(Itemized modification records)
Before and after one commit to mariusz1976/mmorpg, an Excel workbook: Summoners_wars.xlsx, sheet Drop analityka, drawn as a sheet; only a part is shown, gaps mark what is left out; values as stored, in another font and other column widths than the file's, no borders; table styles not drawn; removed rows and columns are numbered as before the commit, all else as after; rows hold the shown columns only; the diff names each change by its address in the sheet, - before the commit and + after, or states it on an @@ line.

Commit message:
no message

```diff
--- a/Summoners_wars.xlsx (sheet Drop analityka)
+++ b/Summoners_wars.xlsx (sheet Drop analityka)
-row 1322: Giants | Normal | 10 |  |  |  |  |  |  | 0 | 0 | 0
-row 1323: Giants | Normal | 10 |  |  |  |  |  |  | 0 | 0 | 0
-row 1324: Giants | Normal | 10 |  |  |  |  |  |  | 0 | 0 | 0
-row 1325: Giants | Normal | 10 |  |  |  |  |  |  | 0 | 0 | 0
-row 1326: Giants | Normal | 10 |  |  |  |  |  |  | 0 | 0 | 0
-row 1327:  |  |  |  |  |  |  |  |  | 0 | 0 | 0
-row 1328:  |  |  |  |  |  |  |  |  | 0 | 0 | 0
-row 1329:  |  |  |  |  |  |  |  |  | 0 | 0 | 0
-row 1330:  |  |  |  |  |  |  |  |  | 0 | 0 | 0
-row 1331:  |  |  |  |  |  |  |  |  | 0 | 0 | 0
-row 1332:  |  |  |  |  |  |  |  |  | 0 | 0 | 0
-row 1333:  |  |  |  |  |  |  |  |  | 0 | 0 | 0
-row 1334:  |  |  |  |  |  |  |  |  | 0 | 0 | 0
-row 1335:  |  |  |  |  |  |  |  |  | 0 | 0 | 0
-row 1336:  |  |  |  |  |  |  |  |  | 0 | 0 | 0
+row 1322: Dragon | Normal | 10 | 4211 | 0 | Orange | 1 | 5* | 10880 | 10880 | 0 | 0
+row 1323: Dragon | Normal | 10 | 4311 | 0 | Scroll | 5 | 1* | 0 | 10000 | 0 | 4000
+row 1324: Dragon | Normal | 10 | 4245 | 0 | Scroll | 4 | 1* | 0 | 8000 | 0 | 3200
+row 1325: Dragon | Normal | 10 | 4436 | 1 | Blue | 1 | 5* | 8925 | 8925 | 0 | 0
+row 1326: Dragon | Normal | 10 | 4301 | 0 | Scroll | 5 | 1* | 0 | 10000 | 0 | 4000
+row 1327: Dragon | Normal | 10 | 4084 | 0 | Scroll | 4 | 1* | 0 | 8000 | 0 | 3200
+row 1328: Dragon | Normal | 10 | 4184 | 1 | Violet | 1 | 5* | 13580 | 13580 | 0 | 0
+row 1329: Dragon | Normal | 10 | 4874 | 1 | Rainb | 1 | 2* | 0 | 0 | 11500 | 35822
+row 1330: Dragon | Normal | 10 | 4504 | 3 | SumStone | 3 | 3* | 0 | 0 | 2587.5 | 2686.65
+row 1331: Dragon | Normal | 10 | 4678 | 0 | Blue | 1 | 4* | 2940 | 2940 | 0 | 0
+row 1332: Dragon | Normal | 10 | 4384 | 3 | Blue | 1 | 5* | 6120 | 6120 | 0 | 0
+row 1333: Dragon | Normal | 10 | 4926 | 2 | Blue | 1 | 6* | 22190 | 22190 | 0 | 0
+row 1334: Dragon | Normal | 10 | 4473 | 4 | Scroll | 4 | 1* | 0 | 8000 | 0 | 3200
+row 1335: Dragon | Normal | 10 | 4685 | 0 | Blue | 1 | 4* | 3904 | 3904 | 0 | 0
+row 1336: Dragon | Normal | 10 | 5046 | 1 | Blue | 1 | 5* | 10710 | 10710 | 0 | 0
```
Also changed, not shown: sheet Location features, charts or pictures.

* * *

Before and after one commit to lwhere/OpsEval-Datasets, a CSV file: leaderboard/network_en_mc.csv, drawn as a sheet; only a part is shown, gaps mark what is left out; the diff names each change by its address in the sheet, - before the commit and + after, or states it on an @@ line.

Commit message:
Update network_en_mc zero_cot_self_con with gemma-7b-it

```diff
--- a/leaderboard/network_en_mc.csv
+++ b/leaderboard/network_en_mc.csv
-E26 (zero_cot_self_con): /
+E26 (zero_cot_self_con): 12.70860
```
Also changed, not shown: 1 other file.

---

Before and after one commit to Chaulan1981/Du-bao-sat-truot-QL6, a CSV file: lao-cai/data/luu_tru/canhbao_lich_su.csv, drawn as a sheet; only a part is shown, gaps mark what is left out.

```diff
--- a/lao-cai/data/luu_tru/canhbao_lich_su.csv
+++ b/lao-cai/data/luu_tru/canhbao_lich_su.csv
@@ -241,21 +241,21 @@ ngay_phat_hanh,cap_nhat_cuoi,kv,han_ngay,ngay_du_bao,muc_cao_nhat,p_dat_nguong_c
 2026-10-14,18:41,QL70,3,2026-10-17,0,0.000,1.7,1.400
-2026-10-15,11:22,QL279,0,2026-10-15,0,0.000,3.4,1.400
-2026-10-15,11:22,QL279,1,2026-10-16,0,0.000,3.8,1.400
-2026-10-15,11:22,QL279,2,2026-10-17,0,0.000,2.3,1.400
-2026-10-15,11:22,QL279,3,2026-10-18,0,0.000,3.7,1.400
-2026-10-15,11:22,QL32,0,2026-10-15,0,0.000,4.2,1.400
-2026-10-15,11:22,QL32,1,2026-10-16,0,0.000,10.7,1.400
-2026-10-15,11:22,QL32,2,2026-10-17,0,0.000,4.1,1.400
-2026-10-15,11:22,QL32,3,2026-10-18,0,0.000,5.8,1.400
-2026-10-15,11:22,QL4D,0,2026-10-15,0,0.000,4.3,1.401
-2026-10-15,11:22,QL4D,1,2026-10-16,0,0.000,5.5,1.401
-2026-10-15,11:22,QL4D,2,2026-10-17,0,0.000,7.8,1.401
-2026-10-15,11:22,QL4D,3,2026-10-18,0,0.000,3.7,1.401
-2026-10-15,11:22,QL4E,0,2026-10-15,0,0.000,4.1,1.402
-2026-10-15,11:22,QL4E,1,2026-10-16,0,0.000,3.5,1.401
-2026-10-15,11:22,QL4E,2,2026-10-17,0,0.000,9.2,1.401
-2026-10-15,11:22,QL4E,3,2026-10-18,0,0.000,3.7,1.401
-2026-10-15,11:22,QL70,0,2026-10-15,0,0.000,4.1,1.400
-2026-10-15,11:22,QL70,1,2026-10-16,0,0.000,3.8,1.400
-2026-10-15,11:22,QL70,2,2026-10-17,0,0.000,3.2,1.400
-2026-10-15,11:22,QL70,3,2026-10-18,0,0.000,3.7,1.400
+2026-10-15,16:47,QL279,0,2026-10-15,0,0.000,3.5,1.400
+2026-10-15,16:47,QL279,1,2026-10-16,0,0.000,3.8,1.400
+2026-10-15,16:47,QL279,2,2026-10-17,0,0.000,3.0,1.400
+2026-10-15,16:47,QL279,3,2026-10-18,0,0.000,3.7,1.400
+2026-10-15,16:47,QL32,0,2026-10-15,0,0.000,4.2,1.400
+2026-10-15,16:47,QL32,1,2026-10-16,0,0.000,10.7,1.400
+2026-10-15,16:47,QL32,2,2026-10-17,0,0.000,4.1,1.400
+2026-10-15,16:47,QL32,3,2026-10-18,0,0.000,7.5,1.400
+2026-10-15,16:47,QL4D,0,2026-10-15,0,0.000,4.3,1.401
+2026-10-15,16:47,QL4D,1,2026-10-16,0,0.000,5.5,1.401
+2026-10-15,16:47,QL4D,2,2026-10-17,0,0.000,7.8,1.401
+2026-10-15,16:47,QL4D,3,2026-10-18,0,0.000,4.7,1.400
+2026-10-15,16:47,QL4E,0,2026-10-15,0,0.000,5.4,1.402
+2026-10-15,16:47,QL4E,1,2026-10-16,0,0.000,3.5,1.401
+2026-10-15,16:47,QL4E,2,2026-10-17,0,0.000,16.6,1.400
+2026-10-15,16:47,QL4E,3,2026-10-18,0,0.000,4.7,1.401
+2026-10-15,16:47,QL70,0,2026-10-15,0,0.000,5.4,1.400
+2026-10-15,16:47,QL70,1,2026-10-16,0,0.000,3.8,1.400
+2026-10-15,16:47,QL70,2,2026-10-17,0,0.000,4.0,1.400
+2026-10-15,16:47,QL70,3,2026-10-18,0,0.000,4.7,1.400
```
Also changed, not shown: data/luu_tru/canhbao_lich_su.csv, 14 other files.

→ Exercise brief: What lines above mention "changed"? Copy each one.

→ Answer space:
Also changed, not shown: sheet Location features, charts or pictures.
Also changed, not shown: 1 other file.
Also changed, not shown: data/luu_tru/canhbao_lich_su.csv, 14 other files.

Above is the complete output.